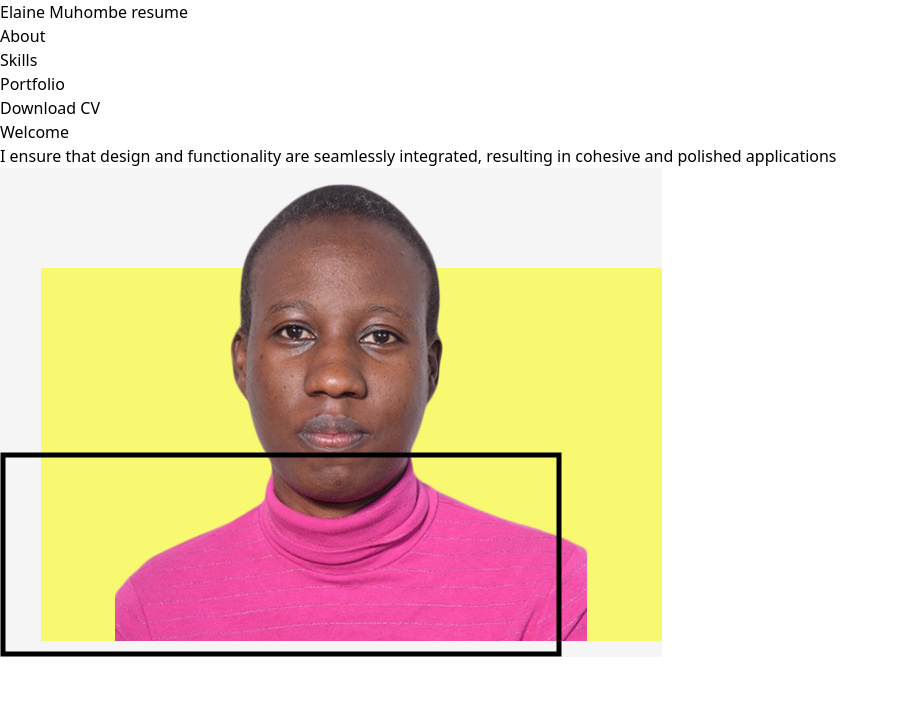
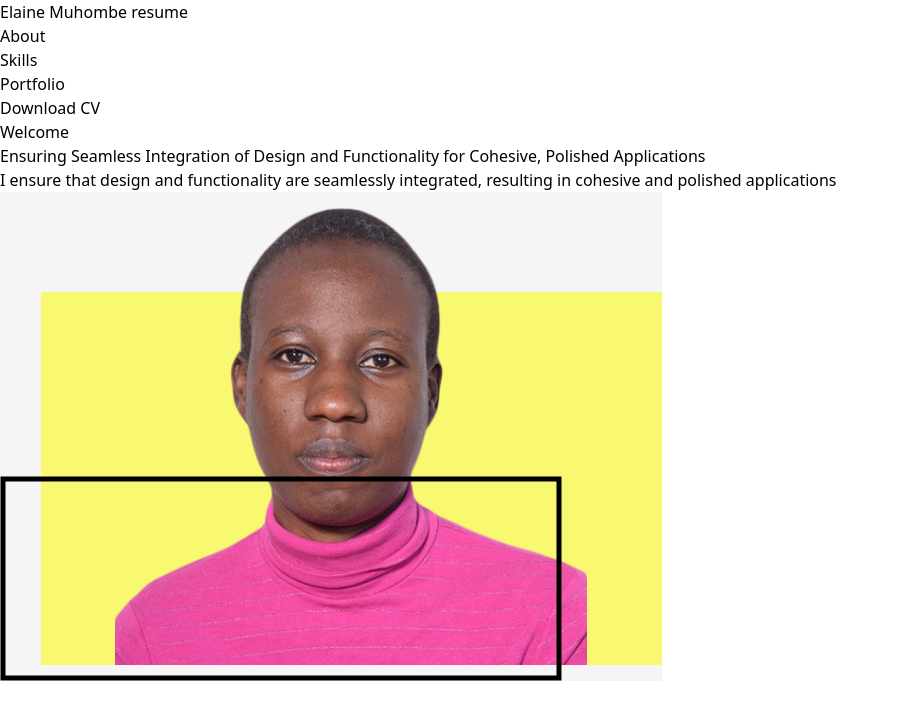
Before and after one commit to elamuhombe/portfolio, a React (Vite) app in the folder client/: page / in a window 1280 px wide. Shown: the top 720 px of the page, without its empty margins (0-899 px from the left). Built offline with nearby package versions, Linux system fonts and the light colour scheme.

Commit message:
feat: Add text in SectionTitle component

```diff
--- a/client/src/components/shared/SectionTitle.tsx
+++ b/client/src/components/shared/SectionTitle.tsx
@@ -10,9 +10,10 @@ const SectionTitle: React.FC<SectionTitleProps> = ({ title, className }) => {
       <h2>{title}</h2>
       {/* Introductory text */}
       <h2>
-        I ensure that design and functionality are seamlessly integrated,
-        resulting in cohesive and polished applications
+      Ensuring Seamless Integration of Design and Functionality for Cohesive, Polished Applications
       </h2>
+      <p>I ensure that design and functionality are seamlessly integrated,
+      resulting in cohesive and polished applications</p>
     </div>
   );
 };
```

**INSTRUCTIONS FOR THE TASK:**
Once you have read through the entries, say how many of their lines include the string "SectionTitle" and give nothing but that number.

**ANSWER TO THIS EXERCISE:**
4